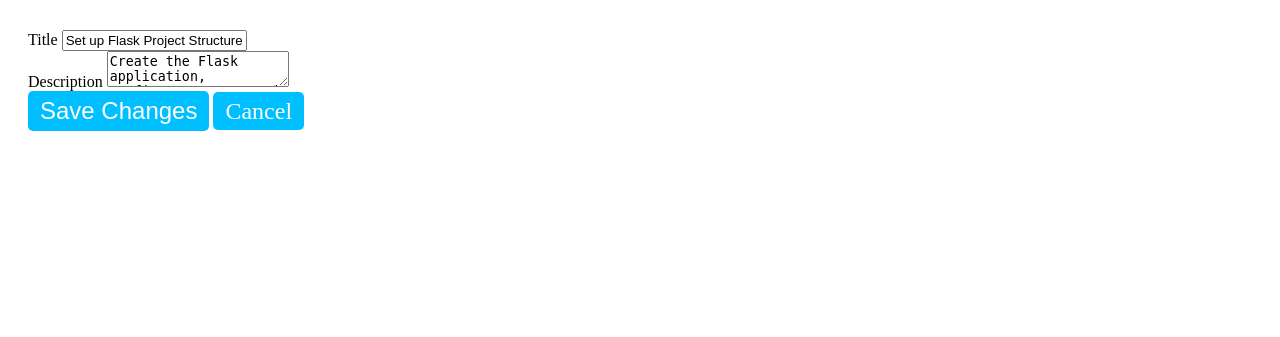
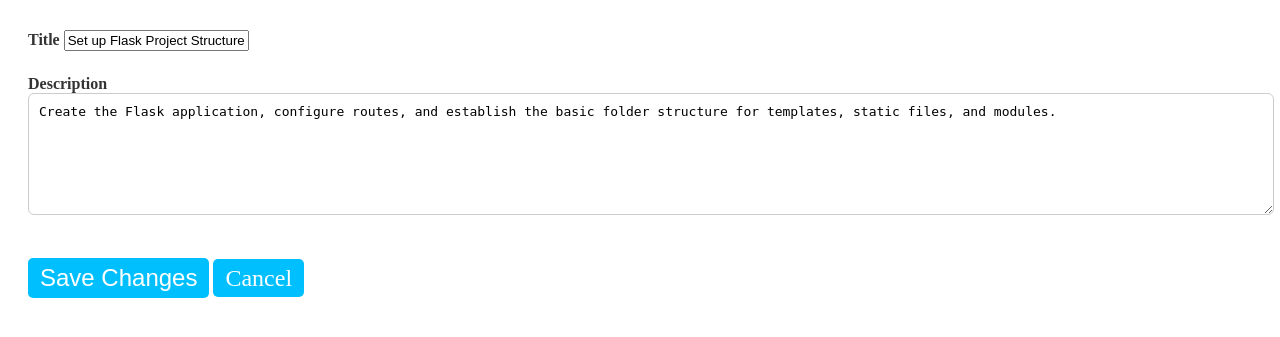
Before and after one commit to Harshi-code760/To-Do-, a Flask app: page /edit-task/1 in a window 1280 px wide. Shown: the part 66-403 px from the top of the page. Run offline with Flask 3, Linux system fonts and the light colour scheme.

Commit message:
Step 10 CSS

```diff
--- a/static/css/style.css
+++ b/static/css/style.css
@@ -91,3 +91,26 @@ main {
   font-size: 1.5em;
   cursor: pointer;
 }
+
+/* New Task / Edit Task forms */
+label {
+    display: block;
+    font-weight: bold;
+    margin-bottom: 6px;
+    color: #333;
+}
+
+input[type="text"],
+textarea {
+    width: 100%;
+    padding: 10px;
+    border: 1px solid #ccc;
+    border-radius: 6px;
+    margin-bottom: 15px;
+    font-size: 1em;
+}
+
+textarea {
+    height: 100px;
+    resize: vertical;
+}
```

==============================

== What you are asked to do ==
Output the listing exactly, pictures excluded.

== Answer box ==
Before and after one commit to Harshi-code760/To-Do-, a Flask app: page /edit-task/1 in a window 1280 px wide. Shown: the part 66-403 px from the top of the page. Run offline with Flask 3, Linux system fonts and the light colour scheme.

Commit message:
Step 10 CSS

```diff
--- a/static/css/style.css
+++ b/static/css/style.css
@@ -91,3 +91,26 @@ main {
   font-size: 1.5em;
   cursor: pointer;
 }
+
+/* New Task / Edit Task forms */
+label {
+    display: block;
+    font-weight: bold;
+    margin-bottom: 6px;
+    color: #333;
+}
+
+input[type="text"],
+textarea {
+    width: 100%;
+    padding: 10px;
+    border: 1px solid #ccc;
+    border-radius: 6px;
+    margin-bottom: 15px;
+    font-size: 1em;
+}
+
+textarea {
+    height: 100px;
+    resize: vertical;
+}
```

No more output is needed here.